━━ Records for processing

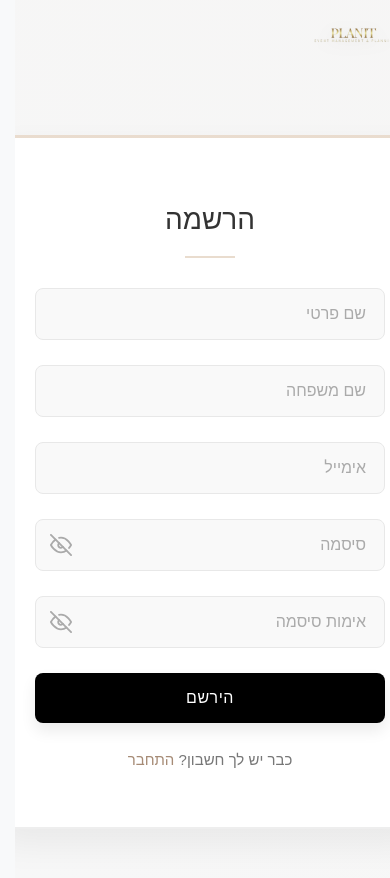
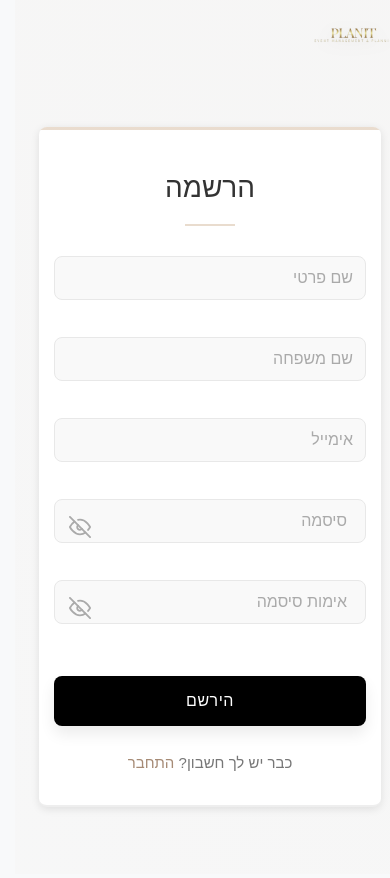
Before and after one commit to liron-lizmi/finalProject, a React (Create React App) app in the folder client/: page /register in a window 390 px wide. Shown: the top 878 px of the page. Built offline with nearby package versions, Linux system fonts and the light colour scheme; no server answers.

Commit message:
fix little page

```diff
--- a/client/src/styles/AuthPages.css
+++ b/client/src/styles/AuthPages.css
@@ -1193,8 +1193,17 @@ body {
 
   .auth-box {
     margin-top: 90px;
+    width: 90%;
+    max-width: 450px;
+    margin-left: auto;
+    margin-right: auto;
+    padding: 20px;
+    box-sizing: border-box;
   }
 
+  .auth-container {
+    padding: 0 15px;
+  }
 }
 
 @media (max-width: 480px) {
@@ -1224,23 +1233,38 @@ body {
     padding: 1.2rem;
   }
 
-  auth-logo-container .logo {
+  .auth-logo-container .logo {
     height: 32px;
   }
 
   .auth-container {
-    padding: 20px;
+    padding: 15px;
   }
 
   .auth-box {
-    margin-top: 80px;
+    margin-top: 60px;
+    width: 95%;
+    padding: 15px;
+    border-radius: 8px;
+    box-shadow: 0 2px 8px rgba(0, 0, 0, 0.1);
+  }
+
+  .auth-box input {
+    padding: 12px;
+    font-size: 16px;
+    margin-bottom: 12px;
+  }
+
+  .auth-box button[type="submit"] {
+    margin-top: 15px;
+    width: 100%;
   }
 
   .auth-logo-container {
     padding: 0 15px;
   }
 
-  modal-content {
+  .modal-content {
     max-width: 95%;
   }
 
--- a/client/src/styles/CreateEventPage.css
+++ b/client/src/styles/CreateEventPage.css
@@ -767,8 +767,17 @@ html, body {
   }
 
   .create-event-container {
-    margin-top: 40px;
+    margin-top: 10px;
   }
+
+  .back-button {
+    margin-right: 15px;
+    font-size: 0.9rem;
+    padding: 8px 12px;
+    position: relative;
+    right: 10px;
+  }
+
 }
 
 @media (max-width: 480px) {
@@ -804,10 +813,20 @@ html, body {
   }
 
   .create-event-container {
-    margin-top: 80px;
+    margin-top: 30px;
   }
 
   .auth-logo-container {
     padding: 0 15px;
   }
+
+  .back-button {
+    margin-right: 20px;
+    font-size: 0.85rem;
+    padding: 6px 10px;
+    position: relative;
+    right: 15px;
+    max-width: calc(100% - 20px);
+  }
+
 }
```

━━━━

** What this task involves **
Some lines of the records above contain the word "size". How many are there? Reply with the number alone.

** Output of the task **
3